A birth doula is someone qualified to provide non-medical support during labor. She is trained in ways to give emotional, physical and informational support to women before, during and shortly after birth. She does not give medical advice or perform clinical duties such as blood pressure or cervical checks. A doula’s job is to assist a woman to achieve the birth she wants, whether that be a completely unmedicated water birth or an epidural as soon as she heads to the hospital.
A doula’s role can take many different shapes. She can provide a laboring woman with comfort measures, such as massage, counterpressure or position suggestions. Additionally, she can give a mother emotional support and reassurance during this challenging time and can provide her with information on many routine procedures such as IV’s, Pitocin, narcotic pain medication and epidurals. She can also assist a woman’s partner by reminding him to eat and drink and helping him to support his partner effectively.
Most doulas meet with you a few times before your birth to talk about your preferences and many will visit you at your home a week or two after your baby arrives.
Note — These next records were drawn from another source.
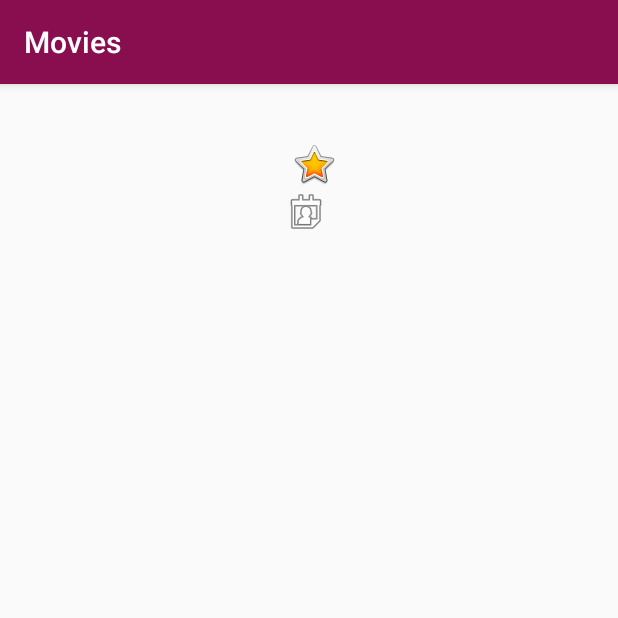
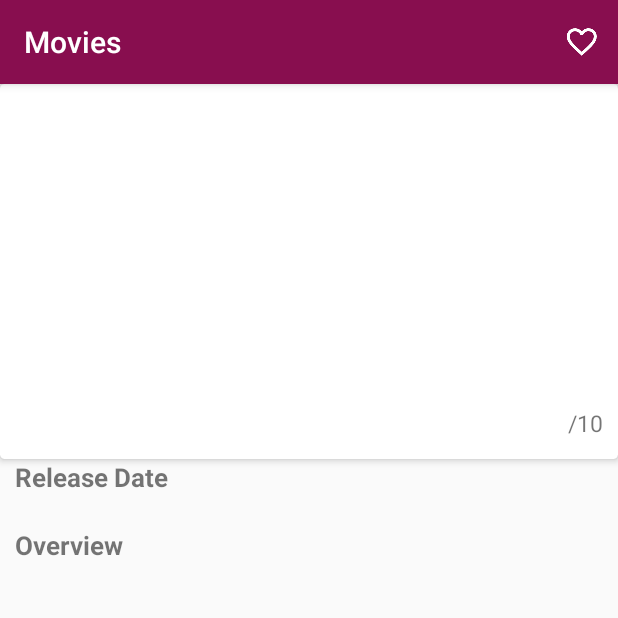
Before and after one commit to RaquelMSantos/Filmes-Famosos, an Android app: the DetailActivity screen opened directly, with no data from a screen before it, on a phone screen of 412 x 824 dp, the top half of it. Run offline under Robolectric (Android 15) with nearby library versions, the phone set to English and light mode, and no system bars; our stand-ins replace Picasso; pictures from the network do not load; 3 statements that could not run were skipped.

Commit message:
layout adjustments

```diff
--- a/app/build.gradle
+++ b/app/build.gradle
@@ -35,4 +35,7 @@ dependencies {
     implementation 'com.squareup.picasso:picasso:2.5.2'
     //RecyclerView
     implementation 'com.android.support:recyclerview-v7:27.1.1'
+    //CardView
+    implementation 'com.android.support:cardview-v7:27.1.0'
+    implementation 'com.android.support:palette-v7:27.1.1'
 }
--- a/app/src/main/AndroidManifest.xml
+++ b/app/src/main/AndroidManifest.xml
@@ -18,7 +18,11 @@
                 <category android:name="android.intent.category.LAUNCHER" />
             </intent-filter>
         </activity>
-        <activity android:name=".DetailActivity"></activity>
+        <activity android:name=".DetailActivity">
+            <meta-data
+                android:value=".MainActivity"
+                android:name="android.support.PARENT_ACTIVITY"/>
+        </activity>
     </application>
 
 </manifest>
--- a/app/src/main/java/br/com/rmso/filmesfamosos/DetailActivity.java
+++ b/app/src/main/java/br/com/rmso/filmesfamosos/DetailActivity.java
@@ -1,11 +1,22 @@
 package br.com.rmso.filmesfamosos;
 
+import android.support.design.widget.CollapsingToolbarLayout;
 import android.support.v7.app.AppCompatActivity;
 import android.os.Bundle;
+import android.view.Menu;
+import android.view.MenuItem;
 import android.widget.ImageView;
 import android.widget.TextView;
+import android.widget.Toast;
 
 import com.squareup.picasso.Picasso;
+
+import java.text.DateFormat;
+import java.text.ParseException;
+import java.text.SimpleDateFormat;
+import java.util.Date;
+
+import static android.text.Layout.JUSTIFICATION_MODE_INTER_WORD;
 
 public class DetailActivity extends AppCompatActivity {
 
@@ -22,12 +33,46 @@ public class DetailActivity extends AppCompatActivity {
 
         Movie movie = getIntent().getExtras().getParcelable("movie");
 
+        //Primeiro converte de String para Date
+        DateFormat formatUS = new SimpleDateFormat("yyyy-mm-dd");
+        Date date = null;
+        try {
+            date = formatUS.parse(movie.getDate());
+        } catch (ParseException e) {
+            e.printStackTrace();
+        }
+
+        DateFormat formatBR = new SimpleDateFormat("dd-mm-yyyy");
+        String dateFormated = formatBR.format(date);
+
         if (movie != null){
             Picasso.with(this).load(movie.getBackdrop_path()).into(mPosterImageView);
             mTitleTextView.setText(movie.getTitle());
-            mDateTextView.setText(movie.getDate());
+            mDateTextView.setText(dateFormated);
             mAverageTextView.setText(movie.getAverage());
             mOverViewTextView.setText(movie.getOverview());
         }
     }
+
+    @Override
+    public boolean onCreateOptionsMenu(Menu menu) {
+        getMenuInflater().inflate(R.menu.menu_detail, menu);
+        return true;
+    }
+
+    @Override
+    public boolean onOptionsItemSelected(MenuItem item) {
+        int itemid = item.getItemId();
+
+        switch (itemid){
+            case R.id.action_favorites:
+                Toast.makeText(DetailActivity.this, "Salvar nos favoritos", Toast.LENGTH_SHORT).show();
+
+                break;
+
+                default:
+                    break;
+        }
+        return super.onOptionsItemSelected(item);
+    }
 }
--- a/app/src/main/res/layout/activity_detail.xml
+++ b/app/src/main/res/layout/activity_detail.xml
@@ -1,55 +1,105 @@
-<?xml version="1.0" encoding="utf-8"?>
-<LinearLayout
+<ScrollView android:layout_width="match_parent"
+    android:layout_height="match_parent"
     xmlns:android="http://schemas.android.com/apk/res/android"
-    xmlns:tools="http://schemas.android.com/tools"
+    xmlns:app="http://schemas.android.com/apk/res-auto">
+
+    <RelativeLayout
+        xmlns:app="http://schemas.android.com/apk/res-auto"
+        xmlns:android="http://schemas.android.com/apk/res/android"
         android:layout_width="match_parent"
-    android:layout_height="match_parent"
-    android:orientation="vertical"
-    tools:context="br.com.rmso.filmesfamosos.DetailActivity">
+        android:layout_height="match_parent">
+
+        <android.support.v7.widget.CardView
+            android:layout_width="match_parent"
+            android:layout_height="250dp"
+            app:cardElevation="3dp"
+            app:cardCornerRadius="3dp"
+            android:id="@+id/card_view">
+
+            <RelativeLayout
+                android:layout_width="wrap_content"
+                android:layout_height="wrap_content">
 
                 <ImageView
                     android:id="@+id/img_poster"
-        android:layout_width="wrap_content"
-        android:layout_height="wrap_content"
-        android:layout_gravity="center_horizontal"
-        android:paddingTop="10dp"
-        android:layout_marginLeft="10dp"
-        android:layout_marginRight="10dp"/>
+                    android:layout_width="match_parent"
+                    android:layout_height="200dp"
+                    android:scaleType="centerCrop"/>
 
                 <TextView
                     android:id="@+id/tv_title"
                     android:layout_width="wrap_content"
                     android:layout_height="wrap_content"
-        android:layout_gravity="center_horizontal"
+                    android:textColor="@color/colorPrimary"
+                    android:textSize="20sp"
                     android:textStyle="bold"
-        android:textSize="20sp"/>
+                    android:layout_marginTop="10dp"
+                    android:layout_below="@id/img_poster"
+                    android:layout_alignParentStart="true"
+                    android:layout_marginLeft="10dp"/>
 
                 <TextView
                     android:id="@+id/tv_average"
                     android:layout_width="wrap_content"
                     android:layout_height="wrap_content"
-        android:textSize="18sp"
-        android:layout_marginLeft="5dp"
-        android:layout_gravity="center_horizontal"
-        android:gravity="center_vertical"
-        android:drawableLeft="@android:drawable/btn_star_big_on"
-        android:drawablePadding="3dp"/>
+                    android:textSize="15sp"
+                    android:layout_below="@id/img_poster"
+                    android:layout_marginTop="15dp"
+                    android:layout_toLeftOf="@id/tv_total_rating"/>
+
+                <TextView
+                    android:id="@+id/tv_total_rating"
+                    android:layout_width="wrap_content"
+                    android:layout_height="wrap_content"
+                    android:text="@string/total_rating"
+                    android:layout_below="@id/img_poster"
+                    android:textSize="15sp"
+                    android:layout_marginRight="10dp"
+                    android:layout_marginTop="15dp"
+                    android:layout_alignParentEnd="true"/>
+
+            </RelativeLayout>
+        </android.support.v7.widget.CardView>
+
+           <TextView
+               android:id="@+id/title_release_date"
+               android:layout_width="wrap_content"
+               android:layout_height="wrap_content"
+               android:textSize="17sp"
+               android:fontFamily="sans-serif"
+               android:text="@string/release_date"
+               android:textStyle="bold"
+               android:layout_marginLeft="10dp"
+               android:layout_below="@id/card_view"/>
 
             <TextView
                 android:id="@+id/tv_date"
                 android:layout_width="wrap_content"
                 android:layout_height="wrap_content"
-        android:textSize="18sp"
-        android:drawableLeft="@android:drawable/ic_menu_my_calendar"
-        android:layout_gravity="center_horizontal"
-        android:drawablePadding="3dp"
-        android:gravity="center_vertical"/>
+                android:textSize="15sp"
+                android:fontFamily="sans-serif"
+                android:layout_marginLeft="10dp"
+                android:layout_below="@id/title_release_date"/>
+
+           <TextView
+               android:id="@+id/title_overview"
+               android:layout_width="wrap_content"
+               android:layout_height="wrap_content"
+               android:fontFamily="sans-serif"
+               android:textStyle="bold"
+               android:textSize="17sp"
+               android:text="@string/overview"
+               android:layout_marginLeft="10dp"
+               android:layout_below="@id/tv_date"/>
 
             <TextView
                 android:id="@+id/tv_overview"
-        android:layout_width="wrap_content"
+                android:layout_width="match_parent"
                 android:layout_height="wrap_content"
-        android:textSize="18sp"
-        android:textAlignment="center"/>
-
-</LinearLayout>
+                android:textSize="15sp"
+                android:fontFamily="sans-serif"
+                android:layout_marginRight="10dp"
+                android:layout_marginLeft="10dp"
+                android:layout_below="@id/title_overview"/>
+    </RelativeLayout>
+</ScrollView>
--- /dev/null
+++ b/app/src/main/res/menu/menu_detail.xml
@@ -0,0 +1,9 @@
+<?xml version="1.0" encoding="utf-8"?>
+<menu xmlns:android="http://schemas.android.com/apk/res/android"
+    xmlns:app="http://schemas.android.com/apk/res-auto">
+    <item
+        android:id="@+id/action_favorites"
+        android:title="@string/action_favorites"
+        app:showAsAction="ifRoom"
+        android:icon="@drawable/baseline_favorite_border_white_24"/>
+</menu>
--- a/app/src/main/res/values/strings.xml
+++ b/app/src/main/res/values/strings.xml
@@ -3,4 +3,8 @@
     <string name="action_popular">Popular</string>
     <string name="action_top_rated">Top Rated</string>
     <string name="action_favorites">My Favorites</string>
+    <string name="total_rating">/10</string>
+    <string name="release_date">Release Date</string>
+    <string name="overview">Overview</string>
+
 </resources>
```
Also changed, not shown: app/src/main/java/br/com/rmso/filmesfamosos/MovieAdapter.java (+7 -0 lines), app/src/main/res/layout/movie_list_item.xml (+35 -3 lines), app/src/main/res/menu/main.xml (deleted, +0 -14 lines). Lines whose indentation alone changed are shown as unchanged.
A doula will generally join you once you are in active labor and, unlike clinical care providers, will remain with you during the whole of your birth.